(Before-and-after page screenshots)
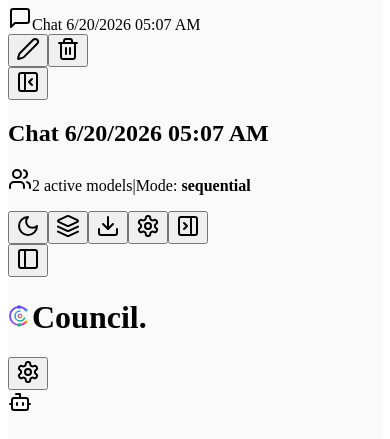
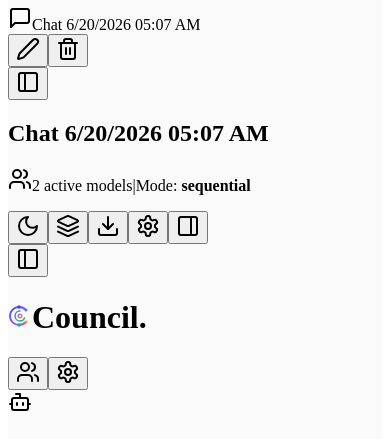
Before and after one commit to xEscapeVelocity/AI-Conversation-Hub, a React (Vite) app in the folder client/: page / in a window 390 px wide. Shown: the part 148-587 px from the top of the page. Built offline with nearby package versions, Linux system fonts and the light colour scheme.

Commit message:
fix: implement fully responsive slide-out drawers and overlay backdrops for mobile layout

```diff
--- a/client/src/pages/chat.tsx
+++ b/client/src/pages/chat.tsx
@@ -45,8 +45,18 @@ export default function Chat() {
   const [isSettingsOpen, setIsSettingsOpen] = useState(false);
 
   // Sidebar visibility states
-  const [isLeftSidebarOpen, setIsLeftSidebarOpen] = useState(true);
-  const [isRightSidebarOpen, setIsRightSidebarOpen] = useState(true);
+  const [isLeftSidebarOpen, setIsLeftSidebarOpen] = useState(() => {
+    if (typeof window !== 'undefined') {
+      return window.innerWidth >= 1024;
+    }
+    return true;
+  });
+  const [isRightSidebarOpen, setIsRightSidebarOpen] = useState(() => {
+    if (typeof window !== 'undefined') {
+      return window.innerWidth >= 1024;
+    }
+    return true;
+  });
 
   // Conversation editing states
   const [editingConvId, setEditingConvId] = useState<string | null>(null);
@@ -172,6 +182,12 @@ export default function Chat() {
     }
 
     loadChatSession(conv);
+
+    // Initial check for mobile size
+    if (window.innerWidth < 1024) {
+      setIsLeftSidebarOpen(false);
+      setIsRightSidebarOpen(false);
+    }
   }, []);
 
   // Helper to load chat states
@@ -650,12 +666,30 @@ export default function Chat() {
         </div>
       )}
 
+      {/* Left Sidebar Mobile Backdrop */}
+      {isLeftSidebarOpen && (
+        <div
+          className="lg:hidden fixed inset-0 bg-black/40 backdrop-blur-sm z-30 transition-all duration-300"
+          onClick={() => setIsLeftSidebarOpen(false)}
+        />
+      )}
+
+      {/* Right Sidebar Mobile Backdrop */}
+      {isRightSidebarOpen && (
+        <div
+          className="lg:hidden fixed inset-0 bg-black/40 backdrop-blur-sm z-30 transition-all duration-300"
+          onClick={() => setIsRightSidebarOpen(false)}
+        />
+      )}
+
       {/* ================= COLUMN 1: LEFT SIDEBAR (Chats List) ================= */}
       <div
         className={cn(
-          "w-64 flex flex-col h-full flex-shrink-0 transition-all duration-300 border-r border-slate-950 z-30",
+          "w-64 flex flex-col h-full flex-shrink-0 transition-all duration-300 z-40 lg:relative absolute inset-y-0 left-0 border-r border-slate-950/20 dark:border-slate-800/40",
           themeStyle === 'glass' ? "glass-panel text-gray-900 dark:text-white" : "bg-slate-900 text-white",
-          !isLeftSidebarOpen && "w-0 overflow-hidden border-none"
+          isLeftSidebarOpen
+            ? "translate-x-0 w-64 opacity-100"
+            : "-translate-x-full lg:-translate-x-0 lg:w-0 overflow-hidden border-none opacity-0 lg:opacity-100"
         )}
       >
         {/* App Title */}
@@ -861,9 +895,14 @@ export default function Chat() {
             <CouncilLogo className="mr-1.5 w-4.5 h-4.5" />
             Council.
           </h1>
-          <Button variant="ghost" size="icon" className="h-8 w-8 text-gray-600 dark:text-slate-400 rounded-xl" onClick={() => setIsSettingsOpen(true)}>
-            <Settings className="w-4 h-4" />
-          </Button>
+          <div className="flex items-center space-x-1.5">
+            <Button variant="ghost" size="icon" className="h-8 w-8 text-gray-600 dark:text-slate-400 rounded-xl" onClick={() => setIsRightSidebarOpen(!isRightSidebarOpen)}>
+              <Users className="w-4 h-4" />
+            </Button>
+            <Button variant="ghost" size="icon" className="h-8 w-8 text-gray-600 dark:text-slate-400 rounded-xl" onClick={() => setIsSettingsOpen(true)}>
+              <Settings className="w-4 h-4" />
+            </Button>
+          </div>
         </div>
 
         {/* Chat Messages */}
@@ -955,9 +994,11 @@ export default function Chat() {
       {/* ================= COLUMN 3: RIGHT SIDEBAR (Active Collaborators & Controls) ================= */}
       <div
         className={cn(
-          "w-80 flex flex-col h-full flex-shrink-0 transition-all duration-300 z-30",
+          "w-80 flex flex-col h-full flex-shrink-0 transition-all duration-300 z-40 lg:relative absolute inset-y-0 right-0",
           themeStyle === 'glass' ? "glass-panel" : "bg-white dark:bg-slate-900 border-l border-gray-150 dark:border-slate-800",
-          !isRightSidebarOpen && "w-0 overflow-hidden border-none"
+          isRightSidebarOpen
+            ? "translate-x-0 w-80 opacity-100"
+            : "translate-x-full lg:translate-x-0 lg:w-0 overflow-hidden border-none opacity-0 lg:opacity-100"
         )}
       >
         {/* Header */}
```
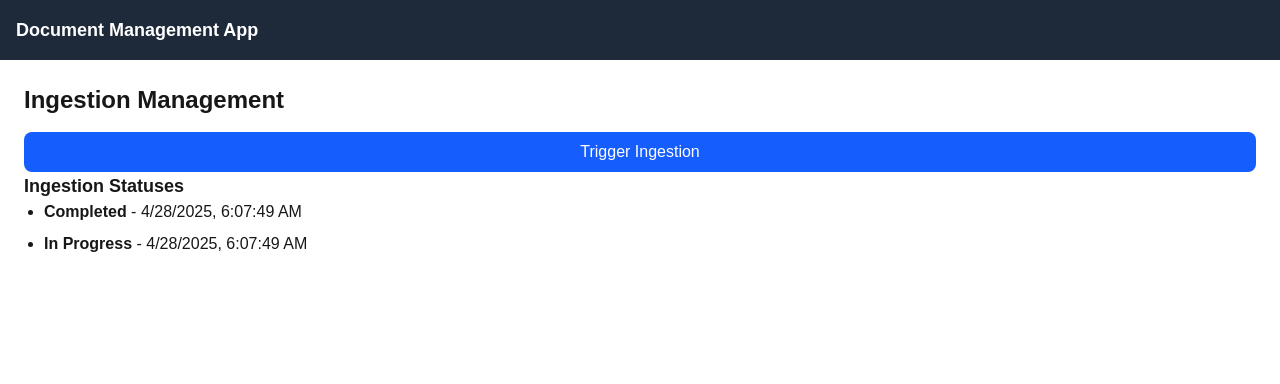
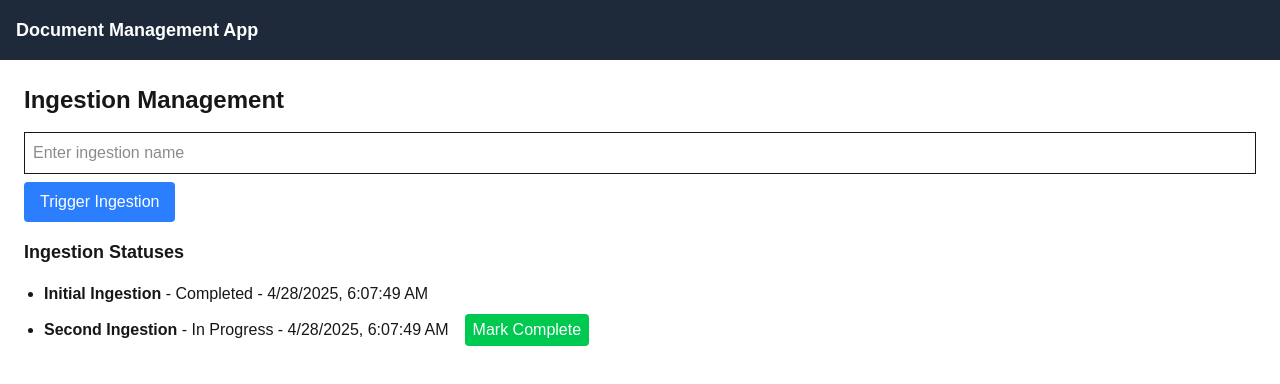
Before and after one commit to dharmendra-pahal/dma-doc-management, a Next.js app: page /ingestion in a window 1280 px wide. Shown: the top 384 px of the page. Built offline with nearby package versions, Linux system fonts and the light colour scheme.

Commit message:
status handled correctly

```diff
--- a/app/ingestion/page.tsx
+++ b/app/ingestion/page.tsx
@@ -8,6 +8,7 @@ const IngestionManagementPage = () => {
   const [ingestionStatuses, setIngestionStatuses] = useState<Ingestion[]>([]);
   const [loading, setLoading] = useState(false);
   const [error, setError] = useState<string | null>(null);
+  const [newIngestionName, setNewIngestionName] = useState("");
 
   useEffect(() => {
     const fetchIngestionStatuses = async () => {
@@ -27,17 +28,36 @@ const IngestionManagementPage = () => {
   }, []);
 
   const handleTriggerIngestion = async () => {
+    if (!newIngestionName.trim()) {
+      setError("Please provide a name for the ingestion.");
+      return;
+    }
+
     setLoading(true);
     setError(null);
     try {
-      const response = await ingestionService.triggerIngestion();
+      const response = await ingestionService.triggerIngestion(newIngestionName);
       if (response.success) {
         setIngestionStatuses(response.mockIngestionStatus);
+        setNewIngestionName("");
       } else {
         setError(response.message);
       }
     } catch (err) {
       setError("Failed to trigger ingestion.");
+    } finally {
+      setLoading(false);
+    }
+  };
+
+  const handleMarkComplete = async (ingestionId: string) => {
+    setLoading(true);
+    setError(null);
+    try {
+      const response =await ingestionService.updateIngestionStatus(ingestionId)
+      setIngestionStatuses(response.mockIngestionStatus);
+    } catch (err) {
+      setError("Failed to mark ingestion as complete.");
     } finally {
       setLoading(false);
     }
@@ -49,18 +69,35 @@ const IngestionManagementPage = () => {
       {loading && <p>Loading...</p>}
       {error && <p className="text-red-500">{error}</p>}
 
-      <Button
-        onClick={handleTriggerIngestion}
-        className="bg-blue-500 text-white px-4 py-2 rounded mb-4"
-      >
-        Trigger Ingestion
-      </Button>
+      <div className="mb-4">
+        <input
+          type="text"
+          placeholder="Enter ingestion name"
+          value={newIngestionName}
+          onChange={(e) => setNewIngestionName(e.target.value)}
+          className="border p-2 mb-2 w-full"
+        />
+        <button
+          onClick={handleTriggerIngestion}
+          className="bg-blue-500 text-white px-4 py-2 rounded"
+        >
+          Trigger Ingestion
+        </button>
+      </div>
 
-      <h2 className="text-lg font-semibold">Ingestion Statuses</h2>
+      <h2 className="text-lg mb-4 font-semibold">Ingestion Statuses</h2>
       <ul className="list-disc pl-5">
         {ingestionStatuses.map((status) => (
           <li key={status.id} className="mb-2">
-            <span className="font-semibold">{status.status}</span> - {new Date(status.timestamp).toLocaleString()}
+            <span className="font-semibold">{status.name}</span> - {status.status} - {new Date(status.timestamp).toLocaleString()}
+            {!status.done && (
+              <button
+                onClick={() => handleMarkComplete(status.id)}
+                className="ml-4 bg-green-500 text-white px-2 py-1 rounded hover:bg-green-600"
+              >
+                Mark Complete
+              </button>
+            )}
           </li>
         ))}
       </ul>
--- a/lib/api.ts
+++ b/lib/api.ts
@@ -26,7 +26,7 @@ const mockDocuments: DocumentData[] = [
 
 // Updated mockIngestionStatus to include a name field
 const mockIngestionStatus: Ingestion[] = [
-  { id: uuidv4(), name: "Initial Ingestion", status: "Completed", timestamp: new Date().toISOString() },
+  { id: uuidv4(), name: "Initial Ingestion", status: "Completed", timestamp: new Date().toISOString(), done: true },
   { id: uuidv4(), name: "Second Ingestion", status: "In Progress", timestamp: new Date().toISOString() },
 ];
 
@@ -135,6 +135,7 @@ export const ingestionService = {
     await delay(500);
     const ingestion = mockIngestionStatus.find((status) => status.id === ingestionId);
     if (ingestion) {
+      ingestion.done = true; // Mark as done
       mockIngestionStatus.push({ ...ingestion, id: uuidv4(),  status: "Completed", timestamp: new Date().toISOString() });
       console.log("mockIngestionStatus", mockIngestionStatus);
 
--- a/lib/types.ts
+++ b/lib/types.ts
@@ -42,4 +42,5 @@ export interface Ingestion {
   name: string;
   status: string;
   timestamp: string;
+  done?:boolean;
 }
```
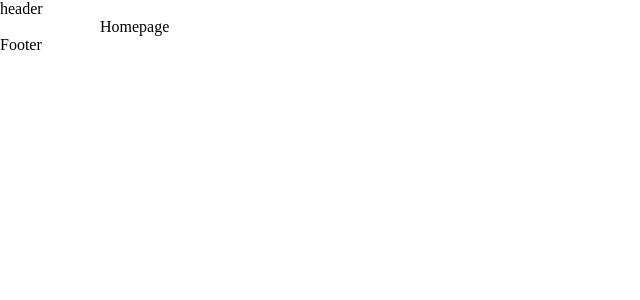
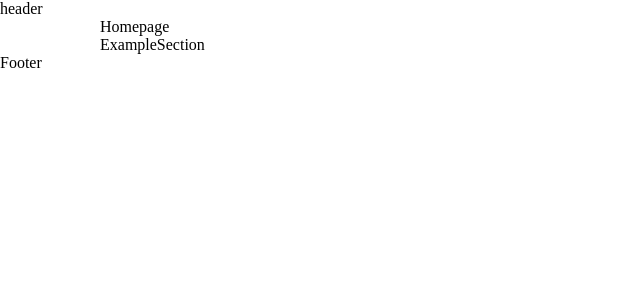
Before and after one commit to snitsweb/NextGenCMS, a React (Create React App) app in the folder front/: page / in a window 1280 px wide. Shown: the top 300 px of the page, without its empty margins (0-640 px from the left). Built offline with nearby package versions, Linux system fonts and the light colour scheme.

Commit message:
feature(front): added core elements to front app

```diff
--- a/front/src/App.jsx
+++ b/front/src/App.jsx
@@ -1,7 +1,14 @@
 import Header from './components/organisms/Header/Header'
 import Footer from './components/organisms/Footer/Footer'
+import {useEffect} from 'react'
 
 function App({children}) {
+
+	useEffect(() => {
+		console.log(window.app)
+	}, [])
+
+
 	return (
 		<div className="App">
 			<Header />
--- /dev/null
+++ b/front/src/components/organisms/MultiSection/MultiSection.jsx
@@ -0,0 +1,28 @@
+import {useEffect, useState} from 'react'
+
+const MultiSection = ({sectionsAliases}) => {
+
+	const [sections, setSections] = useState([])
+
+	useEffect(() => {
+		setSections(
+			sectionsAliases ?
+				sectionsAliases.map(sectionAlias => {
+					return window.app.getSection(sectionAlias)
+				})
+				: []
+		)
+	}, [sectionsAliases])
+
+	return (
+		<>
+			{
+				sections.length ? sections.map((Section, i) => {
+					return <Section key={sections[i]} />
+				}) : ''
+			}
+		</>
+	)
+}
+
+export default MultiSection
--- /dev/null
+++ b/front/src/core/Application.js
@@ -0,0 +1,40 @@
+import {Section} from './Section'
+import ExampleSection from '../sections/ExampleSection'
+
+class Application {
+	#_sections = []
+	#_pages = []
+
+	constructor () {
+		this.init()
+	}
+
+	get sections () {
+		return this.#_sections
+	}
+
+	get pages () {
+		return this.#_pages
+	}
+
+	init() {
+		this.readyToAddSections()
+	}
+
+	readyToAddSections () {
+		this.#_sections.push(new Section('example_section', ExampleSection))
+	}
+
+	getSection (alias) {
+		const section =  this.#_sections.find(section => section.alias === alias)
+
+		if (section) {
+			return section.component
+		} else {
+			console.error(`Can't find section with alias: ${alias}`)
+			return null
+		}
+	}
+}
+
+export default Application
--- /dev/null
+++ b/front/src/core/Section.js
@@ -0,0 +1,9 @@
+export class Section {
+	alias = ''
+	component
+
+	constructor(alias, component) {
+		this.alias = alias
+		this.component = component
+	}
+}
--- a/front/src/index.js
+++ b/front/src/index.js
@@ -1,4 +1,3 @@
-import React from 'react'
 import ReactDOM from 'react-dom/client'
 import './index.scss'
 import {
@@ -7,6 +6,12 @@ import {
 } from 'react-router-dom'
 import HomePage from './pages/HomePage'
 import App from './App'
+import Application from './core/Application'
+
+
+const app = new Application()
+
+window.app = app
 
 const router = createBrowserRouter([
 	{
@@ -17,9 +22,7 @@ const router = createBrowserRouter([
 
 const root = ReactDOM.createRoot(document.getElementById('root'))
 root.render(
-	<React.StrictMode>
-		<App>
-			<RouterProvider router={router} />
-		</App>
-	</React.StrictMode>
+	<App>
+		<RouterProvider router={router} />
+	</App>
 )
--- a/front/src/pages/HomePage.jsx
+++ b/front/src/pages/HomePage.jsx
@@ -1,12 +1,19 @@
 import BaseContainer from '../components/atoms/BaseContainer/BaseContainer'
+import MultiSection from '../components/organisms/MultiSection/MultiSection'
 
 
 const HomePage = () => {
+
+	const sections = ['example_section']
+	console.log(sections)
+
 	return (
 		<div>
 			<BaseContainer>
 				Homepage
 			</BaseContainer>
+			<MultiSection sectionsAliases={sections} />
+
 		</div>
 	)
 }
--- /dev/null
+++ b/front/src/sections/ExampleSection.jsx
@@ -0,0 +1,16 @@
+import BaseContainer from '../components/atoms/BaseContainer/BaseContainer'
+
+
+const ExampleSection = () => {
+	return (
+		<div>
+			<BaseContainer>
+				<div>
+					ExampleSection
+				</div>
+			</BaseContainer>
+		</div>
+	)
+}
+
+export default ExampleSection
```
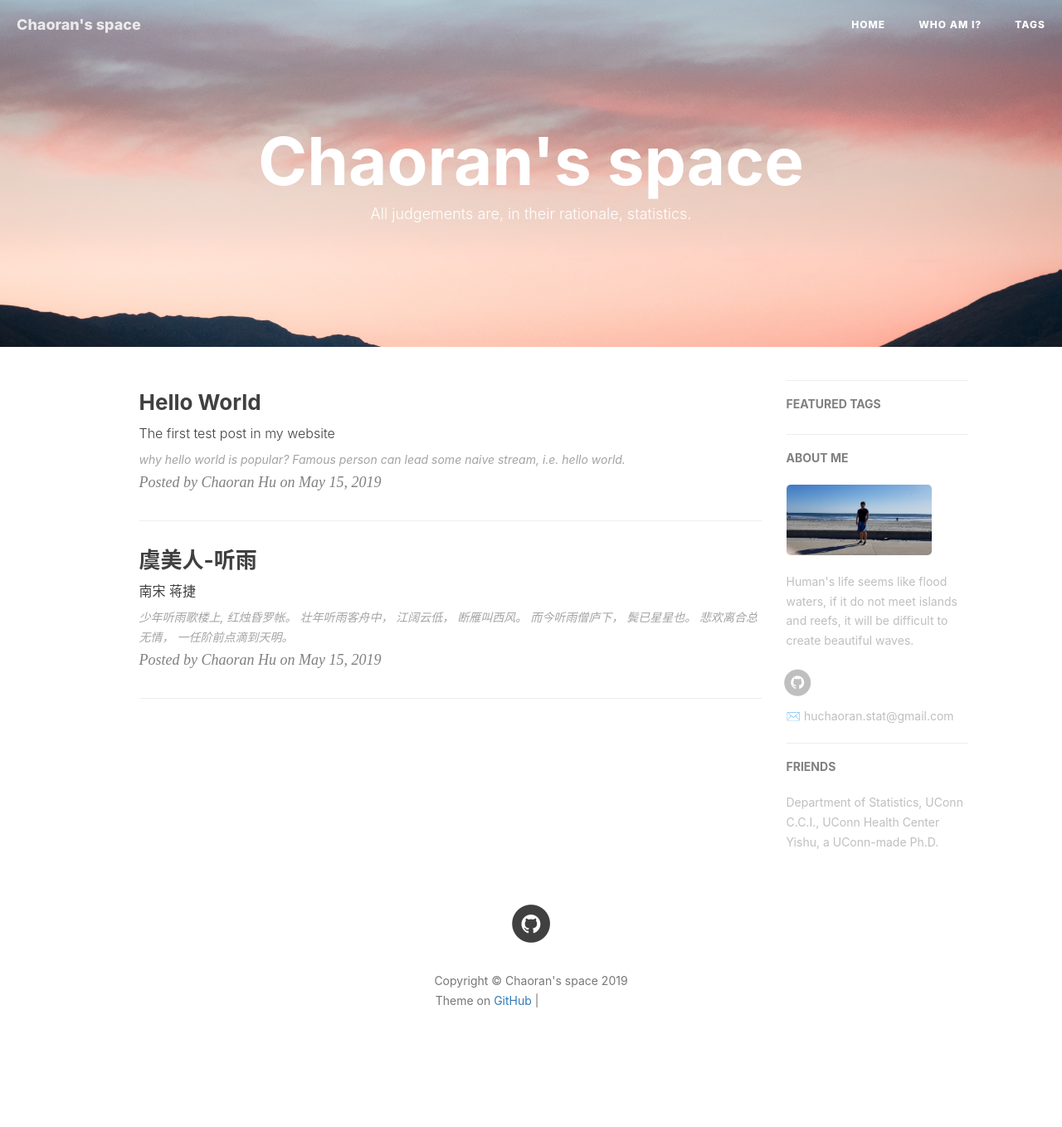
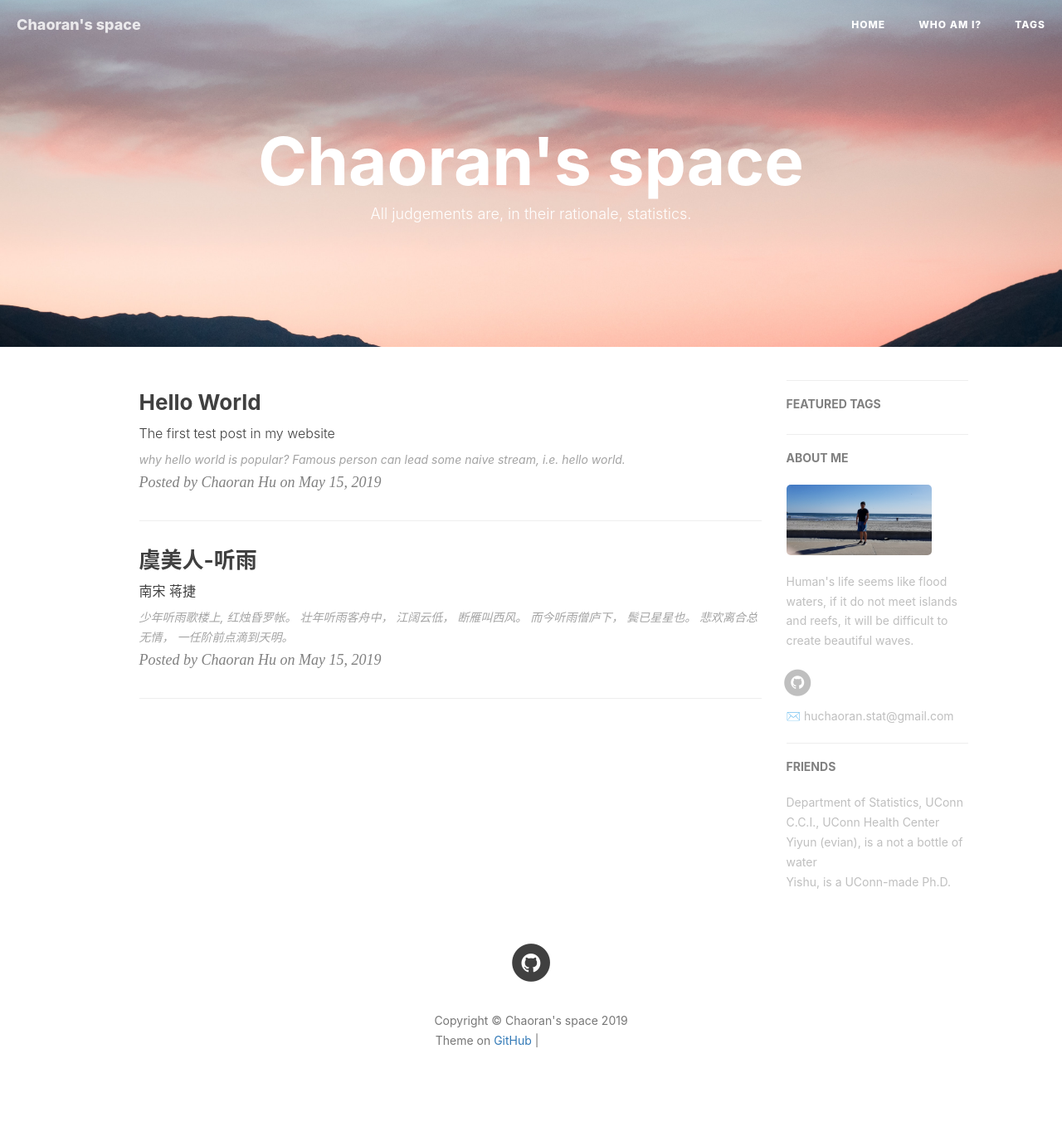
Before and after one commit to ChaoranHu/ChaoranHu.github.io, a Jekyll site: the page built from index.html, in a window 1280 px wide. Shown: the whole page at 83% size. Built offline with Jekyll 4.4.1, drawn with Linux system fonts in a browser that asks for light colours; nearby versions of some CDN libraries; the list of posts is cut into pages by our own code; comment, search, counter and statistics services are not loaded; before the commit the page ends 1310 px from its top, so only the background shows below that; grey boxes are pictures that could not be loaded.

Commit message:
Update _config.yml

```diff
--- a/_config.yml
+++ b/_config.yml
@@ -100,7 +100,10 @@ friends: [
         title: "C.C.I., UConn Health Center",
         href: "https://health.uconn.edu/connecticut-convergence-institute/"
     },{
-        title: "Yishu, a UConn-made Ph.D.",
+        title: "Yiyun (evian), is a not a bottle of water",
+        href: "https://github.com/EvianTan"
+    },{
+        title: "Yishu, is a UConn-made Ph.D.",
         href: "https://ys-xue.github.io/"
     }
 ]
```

_GOAL OF THE EXERCISE_
If a line of the entries holds the word "client", copy it out.

_ANSWER BELOW_
Before and after one commit to xEscapeVelocity/AI-Conversation-Hub, a React (Vite) app in the folder client/: page / in a window 390 px wide. Shown: the part 148-587 px from the top of the page. Built offline with nearby package versions, Linux system fonts and the light colour scheme.
--- a/client/src/pages/chat.tsx
+++ b/client/src/pages/chat.tsx
 import ReactDOM from 'react-dom/client'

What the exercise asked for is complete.